### Data to use
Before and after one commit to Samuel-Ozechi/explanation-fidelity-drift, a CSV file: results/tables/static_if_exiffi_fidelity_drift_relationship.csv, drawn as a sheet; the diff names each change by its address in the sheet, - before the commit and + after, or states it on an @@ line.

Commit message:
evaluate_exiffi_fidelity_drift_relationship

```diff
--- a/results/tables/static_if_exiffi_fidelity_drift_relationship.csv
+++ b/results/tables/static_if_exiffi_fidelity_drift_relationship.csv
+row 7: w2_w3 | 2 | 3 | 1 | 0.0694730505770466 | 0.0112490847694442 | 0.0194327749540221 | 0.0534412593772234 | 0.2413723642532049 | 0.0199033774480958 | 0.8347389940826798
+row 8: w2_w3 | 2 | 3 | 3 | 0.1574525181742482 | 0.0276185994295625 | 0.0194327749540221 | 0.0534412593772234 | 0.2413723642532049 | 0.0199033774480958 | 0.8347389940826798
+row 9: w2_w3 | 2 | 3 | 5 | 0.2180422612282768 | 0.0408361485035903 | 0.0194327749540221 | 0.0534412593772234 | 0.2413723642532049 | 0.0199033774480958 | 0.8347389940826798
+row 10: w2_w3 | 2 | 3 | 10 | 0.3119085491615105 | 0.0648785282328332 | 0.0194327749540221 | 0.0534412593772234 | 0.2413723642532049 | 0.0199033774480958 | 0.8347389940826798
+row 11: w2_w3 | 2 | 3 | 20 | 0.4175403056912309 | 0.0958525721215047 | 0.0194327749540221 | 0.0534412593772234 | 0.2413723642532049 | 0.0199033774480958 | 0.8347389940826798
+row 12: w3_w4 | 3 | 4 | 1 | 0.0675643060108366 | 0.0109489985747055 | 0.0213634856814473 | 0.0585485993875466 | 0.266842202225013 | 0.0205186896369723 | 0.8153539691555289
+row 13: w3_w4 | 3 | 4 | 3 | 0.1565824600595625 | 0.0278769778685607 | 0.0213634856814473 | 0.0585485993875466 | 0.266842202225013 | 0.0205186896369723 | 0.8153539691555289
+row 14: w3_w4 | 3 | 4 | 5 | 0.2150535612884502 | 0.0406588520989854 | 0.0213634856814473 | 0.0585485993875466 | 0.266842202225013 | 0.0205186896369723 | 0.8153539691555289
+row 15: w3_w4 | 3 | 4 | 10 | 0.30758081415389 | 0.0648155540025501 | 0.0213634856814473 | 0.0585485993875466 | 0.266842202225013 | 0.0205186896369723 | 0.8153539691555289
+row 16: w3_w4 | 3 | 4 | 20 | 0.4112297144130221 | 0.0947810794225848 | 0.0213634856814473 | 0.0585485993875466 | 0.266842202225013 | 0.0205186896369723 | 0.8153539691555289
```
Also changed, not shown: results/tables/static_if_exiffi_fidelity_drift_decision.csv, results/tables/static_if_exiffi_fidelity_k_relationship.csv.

### Work order
Restate the material word for word, keeping every line intact.

### Response area
Before and after one commit to Samuel-Ozechi/explanation-fidelity-drift, a CSV file: results/tables/static_if_exiffi_fidelity_drift_relationship.csv, drawn as a sheet; the diff names each change by its address in the sheet, - before the commit and + after, or states it on an @@ line.

Commit message:
evaluate_exiffi_fidelity_drift_relationship

```diff
--- a/results/tables/static_if_exiffi_fidelity_drift_relationship.csv
+++ b/results/tables/static_if_exiffi_fidelity_drift_relationship.csv
+row 7: w2_w3 | 2 | 3 | 1 | 0.0694730505770466 | 0.0112490847694442 | 0.0194327749540221 | 0.0534412593772234 | 0.2413723642532049 | 0.0199033774480958 | 0.8347389940826798
+row 8: w2_w3 | 2 | 3 | 3 | 0.1574525181742482 | 0.0276185994295625 | 0.0194327749540221 | 0.0534412593772234 | 0.2413723642532049 | 0.0199033774480958 | 0.8347389940826798
+row 9: w2_w3 | 2 | 3 | 5 | 0.2180422612282768 | 0.0408361485035903 | 0.0194327749540221 | 0.0534412593772234 | 0.2413723642532049 | 0.0199033774480958 | 0.8347389940826798
+row 10: w2_w3 | 2 | 3 | 10 | 0.3119085491615105 | 0.0648785282328332 | 0.0194327749540221 | 0.0534412593772234 | 0.2413723642532049 | 0.0199033774480958 | 0.8347389940826798
+row 11: w2_w3 | 2 | 3 | 20 | 0.4175403056912309 | 0.0958525721215047 | 0.0194327749540221 | 0.0534412593772234 | 0.2413723642532049 | 0.0199033774480958 | 0.8347389940826798
+row 12: w3_w4 | 3 | 4 | 1 | 0.0675643060108366 | 0.0109489985747055 | 0.0213634856814473 | 0.0585485993875466 | 0.266842202225013 | 0.0205186896369723 | 0.8153539691555289
+row 13: w3_w4 | 3 | 4 | 3 | 0.1565824600595625 | 0.0278769778685607 | 0.0213634856814473 | 0.0585485993875466 | 0.266842202225013 | 0.0205186896369723 | 0.8153539691555289
+row 14: w3_w4 | 3 | 4 | 5 | 0.2150535612884502 | 0.0406588520989854 | 0.0213634856814473 | 0.0585485993875466 | 0.266842202225013 | 0.0205186896369723 | 0.8153539691555289
+row 15: w3_w4 | 3 | 4 | 10 | 0.30758081415389 | 0.0648155540025501 | 0.0213634856814473 | 0.0585485993875466 | 0.266842202225013 | 0.0205186896369723 | 0.8153539691555289
+row 16: w3_w4 | 3 | 4 | 20 | 0.4112297144130221 | 0.0947810794225848 | 0.0213634856814473 | 0.0585485993875466 | 0.266842202225013 | 0.0205186896369723 | 0.8153539691555289
```
Also changed, not shown: results/tables/static_if_exiffi_fidelity_drift_decision.csv, results/tables/static_if_exiffi_fidelity_k_relationship.csv.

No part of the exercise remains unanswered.